Your job is to retype all of the data word for word, leaving every image out.

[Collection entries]

Start of Block

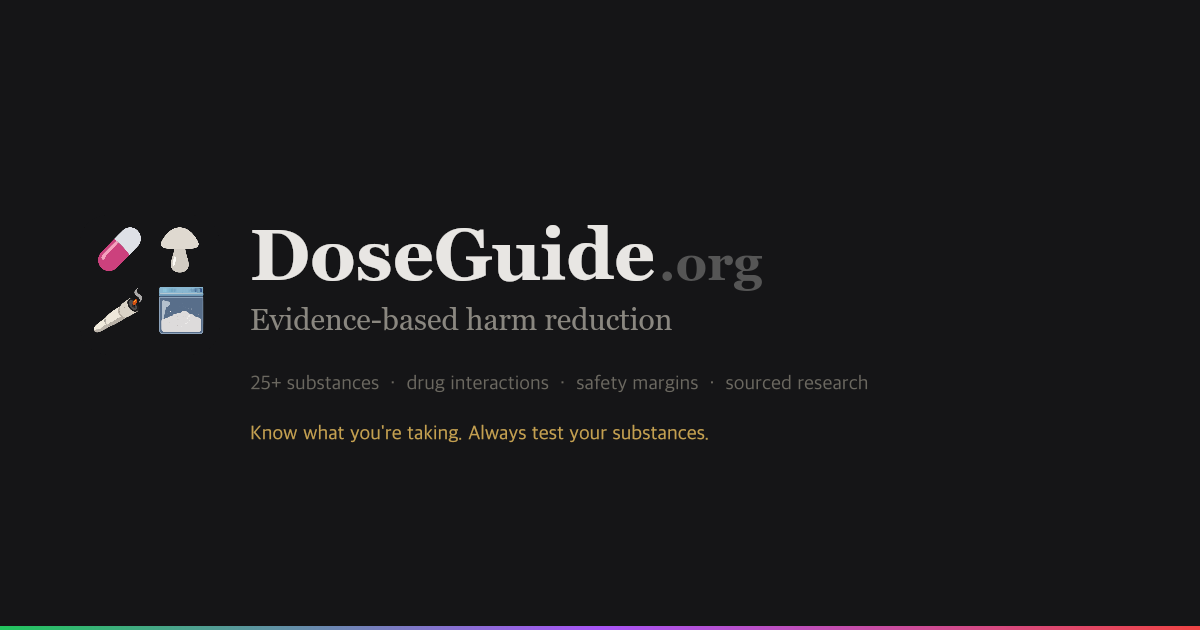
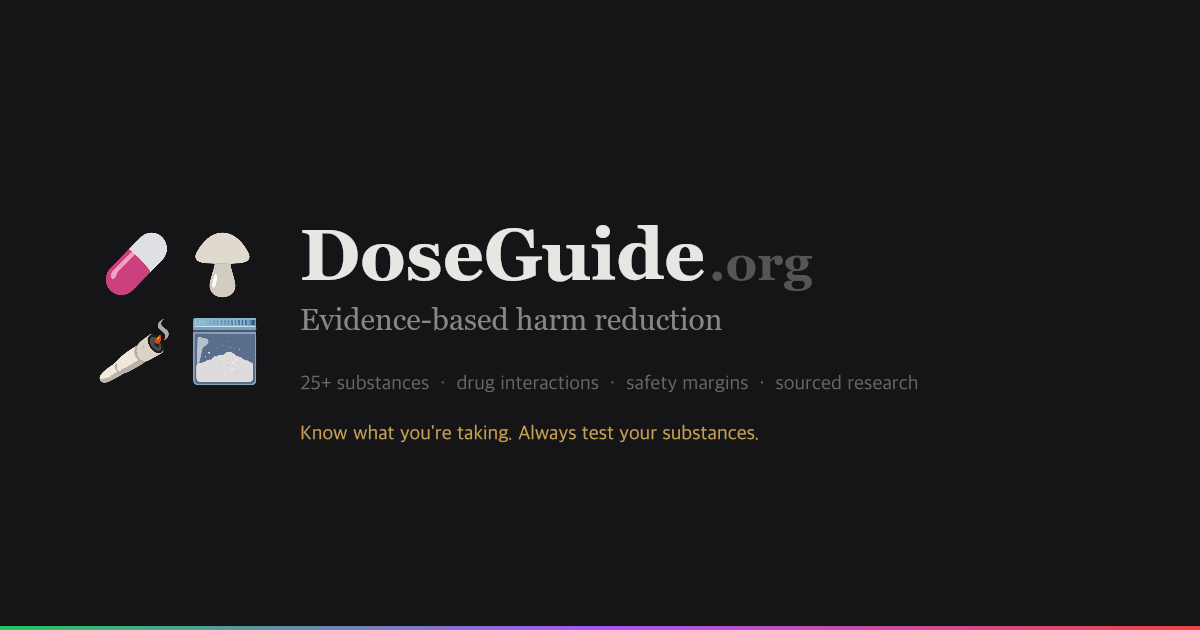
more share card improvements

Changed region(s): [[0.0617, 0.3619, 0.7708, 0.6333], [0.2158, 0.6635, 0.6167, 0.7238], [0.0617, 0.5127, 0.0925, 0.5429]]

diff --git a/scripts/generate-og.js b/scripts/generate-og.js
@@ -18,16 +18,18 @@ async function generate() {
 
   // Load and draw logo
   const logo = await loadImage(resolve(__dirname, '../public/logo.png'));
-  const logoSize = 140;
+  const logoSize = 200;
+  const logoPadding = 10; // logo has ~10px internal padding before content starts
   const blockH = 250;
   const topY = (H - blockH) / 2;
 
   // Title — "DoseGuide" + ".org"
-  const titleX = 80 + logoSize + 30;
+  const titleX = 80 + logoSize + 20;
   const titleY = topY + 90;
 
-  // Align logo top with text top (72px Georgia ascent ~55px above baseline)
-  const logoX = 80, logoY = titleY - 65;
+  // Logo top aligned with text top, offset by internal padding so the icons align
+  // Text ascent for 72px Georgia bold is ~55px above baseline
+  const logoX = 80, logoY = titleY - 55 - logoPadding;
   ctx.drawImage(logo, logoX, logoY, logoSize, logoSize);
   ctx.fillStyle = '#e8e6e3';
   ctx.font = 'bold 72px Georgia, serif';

End of Block

• Finished task:
more share card improvements

Changed region(s): [[0.0617, 0.3619, 0.7708, 0.6333], [0.2158, 0.6635, 0.6167, 0.7238], [0.0617, 0.5127, 0.0925, 0.5429]]

diff --git a/scripts/generate-og.js b/scripts/generate-og.js
@@ -18,16 +18,18 @@ async function generate() {
 
   // Load and draw logo
   const logo = await loadImage(resolve(__dirname, '../public/logo.png'));
-  const logoSize = 140;
+  const logoSize = 200;
+  const logoPadding = 10; // logo has ~10px internal padding before content starts
   const blockH = 250;
   const topY = (H - blockH) / 2;
 
   // Title — "DoseGuide" + ".org"
-  const titleX = 80 + logoSize + 30;
+  const titleX = 80 + logoSize + 20;
   const titleY = topY + 90;
 
-  // Align logo top with text top (72px Georgia ascent ~55px above baseline)
-  const logoX = 80, logoY = titleY - 65;
+  // Logo top aligned with text top, offset by internal padding so the icons align
+  // Text ascent for 72px Georgia bold is ~55px above baseline
+  const logoX = 80, logoY = titleY - 55 - logoPadding;
   ctx.drawImage(logo, logoX, logoY, logoSize, logoSize);
   ctx.fillStyle = '#e8e6e3';
   ctx.font = 'bold 72px Georgia, serif';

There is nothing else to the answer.